TASK ITEM: Each word in the data below should be copied exactly; the images should not.

Saved data entries:

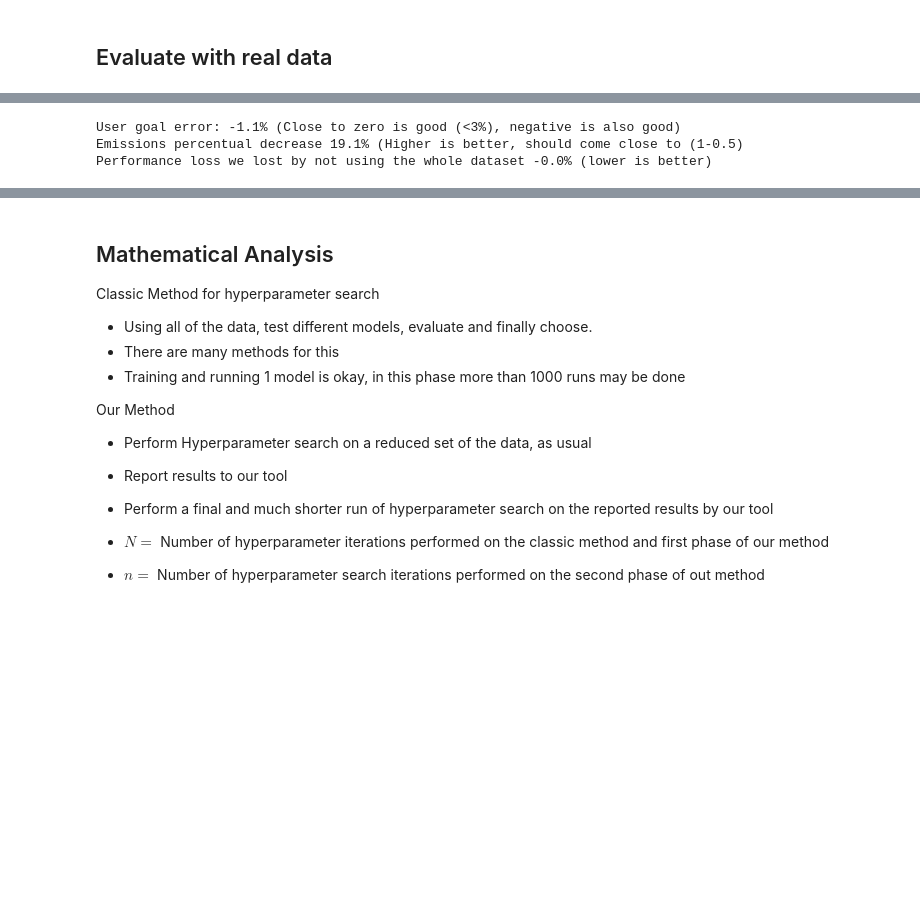
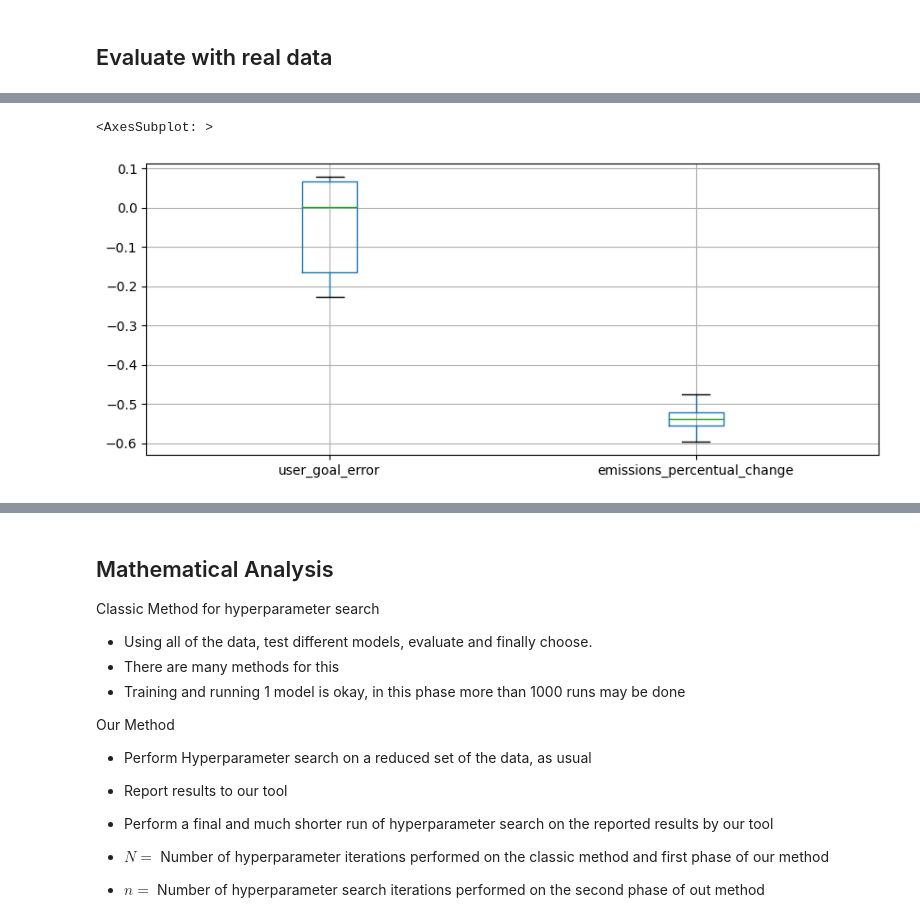
Before and after one commit to mfanselmo/Time-Series-Classification-GreenAI, a Jupyter notebook: tool-analysis/notebook.ipynb, the cells around one changed output, grey strips where cells are left out. Saved outputs shown, nothing was run; the diff lists cells and outputs as text; code cells hidden in the pictures; blank space fills up the shorter version.

```diff
--- a/tool-analysis/notebook.ipynb
+++ b/tool-analysis/notebook.ipynb
@@ -370,17 +411,16 @@ for sample in test_df.iterrows():
 
 results_df = pd.DataFrame(results)
 # %%
-summary_columns = ['user_goal_error', 'emissions_percentual_decrease', 'performance_loss_vs_full_dataset', 'tool_suggested_dataset_percent']
+summary_columns = ['user_goal_error', 'emissions_percentual_change']
 
-user_goal_error, emissions_percentual_decrease, performance_loss_vs_full_dataset, tool_suggested_dataset_percent = results_df.query(f"phase_one_hyperparameter_search_iterations == {hyper_search_iterations[-1]}")[summary_columns].mean(numeric_only=True)
+results_with_all_iterations = results_df.query(f"phase_one_hyperparameter_search_iterations == {hyper_search_iterations[-1]}")
 
-print(f"User goal error: {show_percentage(user_goal_error)} (Close to zero is good (<3%), negative is also good)")
-print(f"Emissions percentual decrease {show_percentage(-emissions_percentual_decrease)} (Higher is better, should come close to (1-0.5)")
-print(f"Performance loss we lost by not using the whole dataset {show_percentage(performance_loss_vs_full_dataset)} (lower is better)")
+results_with_all_iterations.boxplot(column=summary_columns)
+
+# results_with_all_iterations
 # %% [output]
-User goal error: -1.1% (Close to zero is good (<3%), negative is also good)
-Emissions percentual decrease 19.1% (Higher is better, should come close to (1-0.5)
-Performance loss we lost by not using the whole dataset -0.0% (lower is better)
+<AxesSubplot: >
+[figure, added]
 # %%
 for (dataset, model, metric), group in results_df.groupby(['dataset','model','metric']):
     fig, (ax1, ax2) = plt.subplots(1, 2)
```
Also changed, not shown: parts of 11 cells of this notebook, 31 other files.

FINISHED TASK:
Before and after one commit to mfanselmo/Time-Series-Classification-GreenAI, a Jupyter notebook: tool-analysis/notebook.ipynb, the cells around one changed output, grey strips where cells are left out. Saved outputs shown, nothing was run; the diff lists cells and outputs as text; code cells hidden in the pictures; blank space fills up the shorter version.

```diff
--- a/tool-analysis/notebook.ipynb
+++ b/tool-analysis/notebook.ipynb
@@ -370,17 +411,16 @@ for sample in test_df.iterrows():
 
 results_df = pd.DataFrame(results)
 # %%
-summary_columns = ['user_goal_error', 'emissions_percentual_decrease', 'performance_loss_vs_full_dataset', 'tool_suggested_dataset_percent']
+summary_columns = ['user_goal_error', 'emissions_percentual_change']
 
-user_goal_error, emissions_percentual_decrease, performance_loss_vs_full_dataset, tool_suggested_dataset_percent = results_df.query(f"phase_one_hyperparameter_search_iterations == {hyper_search_iterations[-1]}")[summary_columns].mean(numeric_only=True)
+results_with_all_iterations = results_df.query(f"phase_one_hyperparameter_search_iterations == {hyper_search_iterations[-1]}")
 
-print(f"User goal error: {show_percentage(user_goal_error)} (Close to zero is good (<3%), negative is also good)")
-print(f"Emissions percentual decrease {show_percentage(-emissions_percentual_decrease)} (Higher is better, should come close to (1-0.5)")
-print(f"Performance loss we lost by not using the whole dataset {show_percentage(performance_loss_vs_full_dataset)} (lower is better)")
+results_with_all_iterations.boxplot(column=summary_columns)
+
+# results_with_all_iterations
 # %% [output]
-User goal error: -1.1% (Close to zero is good (<3%), negative is also good)
-Emissions percentual decrease 19.1% (Higher is better, should come close to (1-0.5)
-Performance loss we lost by not using the whole dataset -0.0% (lower is better)
+<AxesSubplot: >
+[figure, added]
 # %%
 for (dataset, model, metric), group in results_df.groupby(['dataset','model','metric']):
     fig, (ax1, ax2) = plt.subplots(1, 2)
```
Also changed, not shown: parts of 11 cells of this notebook, 31 other files.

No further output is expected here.